The other members of Downes's band of jazz fellow travellers are his chums from the Royal Academy of Music students Calum Gourlay on bass and James Maddren on drums and a fine trio they make. Modesty almost permits me from stating quite how smitten I am with the title track of this album and the wonderful tour de force that is "Dance took place" the albums centre point, but I shall do my best. "Golden" has that lovely feel that the the god like genius Bill Evans brought to ivory tinkling, it has a light touch and its other-worldly, impressionistic brush strokes of sound. Gourlay's bass solo halfway through is a model of restraint, while the incessant beat of Maddren propels the piece forward. Truly great stuff. The fastest composition on here is "Dance took place" which probably owes as many debts to Debussy or Bartok as it does Jarrett with its opening tumbling solo piano which then consolidates into a bass and piano duel full of slippery lines and a gloriously convoluted piano excursion onto the down slopes. Sir David Attenborough is a man of great inspiration but it appears that the opener of this album 'Jump Minzi Jump' actually owes more to a cat featured in one of his programmes; without doubt it is as lively as the little rascal standing on a hot tin roof. The longest piece on here is "Homely" which is probably more classical than the other songs although it shifts into a slow blues motif and is none the worse for it.
Overall "Golden" shows that in Kit Downes we have a jazz pianist attune to fresh angles and with prodigious ability. If he can produce a jazz album of such fine quality at 23 then we should quake in fear at what he might achieve in the future.
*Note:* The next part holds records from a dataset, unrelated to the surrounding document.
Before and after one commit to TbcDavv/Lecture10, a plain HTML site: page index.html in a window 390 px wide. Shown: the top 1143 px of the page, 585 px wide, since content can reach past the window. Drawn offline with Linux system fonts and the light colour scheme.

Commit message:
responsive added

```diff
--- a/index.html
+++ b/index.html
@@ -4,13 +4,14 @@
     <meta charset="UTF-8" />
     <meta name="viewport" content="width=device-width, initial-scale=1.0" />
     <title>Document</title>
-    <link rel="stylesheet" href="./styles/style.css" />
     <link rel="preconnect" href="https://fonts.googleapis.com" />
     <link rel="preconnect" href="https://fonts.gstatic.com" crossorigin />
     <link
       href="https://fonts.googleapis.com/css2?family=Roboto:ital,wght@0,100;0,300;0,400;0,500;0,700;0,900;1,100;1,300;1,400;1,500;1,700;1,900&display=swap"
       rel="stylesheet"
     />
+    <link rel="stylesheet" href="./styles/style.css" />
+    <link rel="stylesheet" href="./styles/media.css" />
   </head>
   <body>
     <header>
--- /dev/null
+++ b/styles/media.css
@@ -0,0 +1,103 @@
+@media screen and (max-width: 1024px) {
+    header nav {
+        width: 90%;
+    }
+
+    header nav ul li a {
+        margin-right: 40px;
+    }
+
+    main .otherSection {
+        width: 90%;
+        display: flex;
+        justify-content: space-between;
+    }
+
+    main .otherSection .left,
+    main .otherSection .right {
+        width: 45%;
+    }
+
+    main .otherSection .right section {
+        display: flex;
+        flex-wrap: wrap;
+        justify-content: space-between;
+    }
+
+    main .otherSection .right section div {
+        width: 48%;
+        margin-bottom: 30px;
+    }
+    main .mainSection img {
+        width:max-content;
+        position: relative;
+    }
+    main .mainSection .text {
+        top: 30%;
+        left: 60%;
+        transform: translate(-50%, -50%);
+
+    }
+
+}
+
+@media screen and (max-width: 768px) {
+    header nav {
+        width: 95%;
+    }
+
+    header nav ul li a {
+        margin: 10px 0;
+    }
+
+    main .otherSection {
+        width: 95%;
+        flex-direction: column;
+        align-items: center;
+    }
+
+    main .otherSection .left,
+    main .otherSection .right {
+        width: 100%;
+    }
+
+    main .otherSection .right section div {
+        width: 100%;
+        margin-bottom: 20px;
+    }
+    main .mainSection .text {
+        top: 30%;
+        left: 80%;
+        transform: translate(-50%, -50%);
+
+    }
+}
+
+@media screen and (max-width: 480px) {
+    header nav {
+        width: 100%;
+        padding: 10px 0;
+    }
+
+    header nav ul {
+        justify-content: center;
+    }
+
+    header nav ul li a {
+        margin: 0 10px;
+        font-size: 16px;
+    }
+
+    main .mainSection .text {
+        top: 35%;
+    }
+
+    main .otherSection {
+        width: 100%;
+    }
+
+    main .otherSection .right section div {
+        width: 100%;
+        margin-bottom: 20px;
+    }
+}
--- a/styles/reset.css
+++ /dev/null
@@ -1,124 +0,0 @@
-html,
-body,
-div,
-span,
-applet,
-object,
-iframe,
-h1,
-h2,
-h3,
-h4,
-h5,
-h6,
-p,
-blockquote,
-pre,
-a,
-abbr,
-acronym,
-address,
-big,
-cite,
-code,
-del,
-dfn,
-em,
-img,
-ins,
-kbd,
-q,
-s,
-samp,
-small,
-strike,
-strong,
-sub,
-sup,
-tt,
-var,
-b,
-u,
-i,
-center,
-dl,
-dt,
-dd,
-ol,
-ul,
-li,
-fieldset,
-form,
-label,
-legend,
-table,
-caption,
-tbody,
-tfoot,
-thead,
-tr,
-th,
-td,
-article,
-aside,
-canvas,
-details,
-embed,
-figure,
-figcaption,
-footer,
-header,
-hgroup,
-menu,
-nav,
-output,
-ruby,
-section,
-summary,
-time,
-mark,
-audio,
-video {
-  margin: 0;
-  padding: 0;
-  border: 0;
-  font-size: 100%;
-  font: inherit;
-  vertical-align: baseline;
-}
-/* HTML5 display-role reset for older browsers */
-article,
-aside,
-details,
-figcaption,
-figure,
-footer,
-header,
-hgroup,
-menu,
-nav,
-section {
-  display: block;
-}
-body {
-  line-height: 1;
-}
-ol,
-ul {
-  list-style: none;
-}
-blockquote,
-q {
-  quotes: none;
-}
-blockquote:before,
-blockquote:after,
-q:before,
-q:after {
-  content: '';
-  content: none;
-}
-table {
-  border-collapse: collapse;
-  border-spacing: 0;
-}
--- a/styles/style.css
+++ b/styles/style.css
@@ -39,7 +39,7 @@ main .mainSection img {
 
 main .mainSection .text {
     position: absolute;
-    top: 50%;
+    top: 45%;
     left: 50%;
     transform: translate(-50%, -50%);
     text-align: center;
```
This is no "token" jazz album for the Mercury judges to set to one side but a work of astonishing maturity.